- [EXERCISE DETAILS]:
Scan the data, and whenever a line contains "active", copy it.

- [RECORD SET]:

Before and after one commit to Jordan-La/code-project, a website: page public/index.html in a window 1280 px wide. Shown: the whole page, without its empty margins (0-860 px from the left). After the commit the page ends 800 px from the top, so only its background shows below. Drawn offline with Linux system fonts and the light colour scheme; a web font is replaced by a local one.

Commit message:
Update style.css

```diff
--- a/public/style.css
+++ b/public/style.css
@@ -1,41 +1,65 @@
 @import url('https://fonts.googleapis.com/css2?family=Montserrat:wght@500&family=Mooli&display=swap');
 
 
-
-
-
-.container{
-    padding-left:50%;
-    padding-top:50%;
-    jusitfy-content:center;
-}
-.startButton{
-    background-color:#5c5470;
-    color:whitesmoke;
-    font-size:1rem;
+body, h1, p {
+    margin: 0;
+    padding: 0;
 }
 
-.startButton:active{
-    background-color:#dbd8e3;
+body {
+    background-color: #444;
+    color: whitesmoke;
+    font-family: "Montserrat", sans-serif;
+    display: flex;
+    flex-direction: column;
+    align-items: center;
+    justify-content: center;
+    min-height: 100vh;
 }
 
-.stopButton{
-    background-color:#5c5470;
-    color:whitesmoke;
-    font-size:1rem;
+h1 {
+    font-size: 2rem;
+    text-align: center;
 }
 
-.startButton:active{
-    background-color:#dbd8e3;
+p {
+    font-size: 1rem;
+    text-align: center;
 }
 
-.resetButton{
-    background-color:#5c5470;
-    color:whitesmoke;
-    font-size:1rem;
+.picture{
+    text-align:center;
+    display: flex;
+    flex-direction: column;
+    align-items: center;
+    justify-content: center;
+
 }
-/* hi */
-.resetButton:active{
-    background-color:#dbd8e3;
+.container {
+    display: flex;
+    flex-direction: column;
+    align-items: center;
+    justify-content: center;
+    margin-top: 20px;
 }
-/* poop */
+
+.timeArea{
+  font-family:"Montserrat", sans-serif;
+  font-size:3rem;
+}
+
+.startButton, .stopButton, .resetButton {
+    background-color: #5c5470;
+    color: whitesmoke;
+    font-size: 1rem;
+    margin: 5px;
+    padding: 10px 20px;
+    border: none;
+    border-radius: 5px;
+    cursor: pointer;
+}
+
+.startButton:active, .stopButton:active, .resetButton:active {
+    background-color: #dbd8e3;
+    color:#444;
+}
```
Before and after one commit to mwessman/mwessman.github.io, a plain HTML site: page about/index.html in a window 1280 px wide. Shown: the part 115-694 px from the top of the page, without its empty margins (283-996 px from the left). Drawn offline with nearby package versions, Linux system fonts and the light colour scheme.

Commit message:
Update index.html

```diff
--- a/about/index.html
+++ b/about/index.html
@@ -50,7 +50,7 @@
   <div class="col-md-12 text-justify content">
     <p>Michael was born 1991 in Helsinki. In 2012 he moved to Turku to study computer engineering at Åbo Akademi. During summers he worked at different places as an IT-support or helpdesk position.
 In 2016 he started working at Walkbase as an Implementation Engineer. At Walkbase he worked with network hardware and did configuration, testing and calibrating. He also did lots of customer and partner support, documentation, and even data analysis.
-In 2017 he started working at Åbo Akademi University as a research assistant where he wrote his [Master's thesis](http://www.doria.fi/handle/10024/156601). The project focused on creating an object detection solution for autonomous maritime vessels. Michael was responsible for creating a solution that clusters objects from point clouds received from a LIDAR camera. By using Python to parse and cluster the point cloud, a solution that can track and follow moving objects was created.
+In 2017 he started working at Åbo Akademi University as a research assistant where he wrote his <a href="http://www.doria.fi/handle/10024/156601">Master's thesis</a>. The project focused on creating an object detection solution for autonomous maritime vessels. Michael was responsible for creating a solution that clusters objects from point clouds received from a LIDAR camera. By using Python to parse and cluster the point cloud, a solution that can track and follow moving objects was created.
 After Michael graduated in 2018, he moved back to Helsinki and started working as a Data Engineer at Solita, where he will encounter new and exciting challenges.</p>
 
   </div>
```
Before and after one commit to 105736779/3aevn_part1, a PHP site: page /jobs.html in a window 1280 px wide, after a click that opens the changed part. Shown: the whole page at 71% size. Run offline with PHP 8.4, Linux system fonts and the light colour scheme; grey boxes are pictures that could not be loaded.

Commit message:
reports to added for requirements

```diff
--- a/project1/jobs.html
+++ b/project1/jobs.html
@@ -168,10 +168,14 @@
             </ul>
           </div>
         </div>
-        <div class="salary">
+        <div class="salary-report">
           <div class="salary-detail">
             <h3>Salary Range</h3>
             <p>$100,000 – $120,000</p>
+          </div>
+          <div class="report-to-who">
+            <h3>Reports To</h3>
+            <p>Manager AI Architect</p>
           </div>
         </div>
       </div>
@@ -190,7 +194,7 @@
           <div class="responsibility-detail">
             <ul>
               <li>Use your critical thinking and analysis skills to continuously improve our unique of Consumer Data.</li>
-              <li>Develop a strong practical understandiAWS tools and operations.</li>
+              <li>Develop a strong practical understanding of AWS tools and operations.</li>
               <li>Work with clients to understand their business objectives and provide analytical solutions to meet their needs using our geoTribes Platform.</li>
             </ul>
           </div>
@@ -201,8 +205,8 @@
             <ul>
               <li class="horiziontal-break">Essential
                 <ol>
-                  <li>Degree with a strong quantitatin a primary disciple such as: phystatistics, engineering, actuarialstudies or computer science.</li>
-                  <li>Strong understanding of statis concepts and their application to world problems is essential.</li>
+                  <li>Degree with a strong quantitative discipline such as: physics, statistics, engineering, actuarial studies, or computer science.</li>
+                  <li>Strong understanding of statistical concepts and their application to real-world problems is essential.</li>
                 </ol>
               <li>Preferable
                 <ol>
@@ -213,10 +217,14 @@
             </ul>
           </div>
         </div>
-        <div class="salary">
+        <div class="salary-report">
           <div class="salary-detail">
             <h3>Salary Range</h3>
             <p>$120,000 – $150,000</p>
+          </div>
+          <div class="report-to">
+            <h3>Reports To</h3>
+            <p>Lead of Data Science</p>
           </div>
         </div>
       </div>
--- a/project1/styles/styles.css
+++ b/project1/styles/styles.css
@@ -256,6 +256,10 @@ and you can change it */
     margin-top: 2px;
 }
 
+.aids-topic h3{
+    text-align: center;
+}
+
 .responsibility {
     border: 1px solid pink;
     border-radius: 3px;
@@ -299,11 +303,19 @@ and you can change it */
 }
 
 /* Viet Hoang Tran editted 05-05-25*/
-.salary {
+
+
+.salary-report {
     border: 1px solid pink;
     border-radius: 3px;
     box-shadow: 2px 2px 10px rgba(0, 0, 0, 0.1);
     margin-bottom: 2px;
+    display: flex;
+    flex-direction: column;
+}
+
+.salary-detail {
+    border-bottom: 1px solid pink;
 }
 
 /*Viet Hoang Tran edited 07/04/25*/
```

- [RESPONSE AREA]:
-.startButton:active{
-.startButton:active{
-.resetButton:active{
+.startButton:active, .stopButton:active, .resetButton:active {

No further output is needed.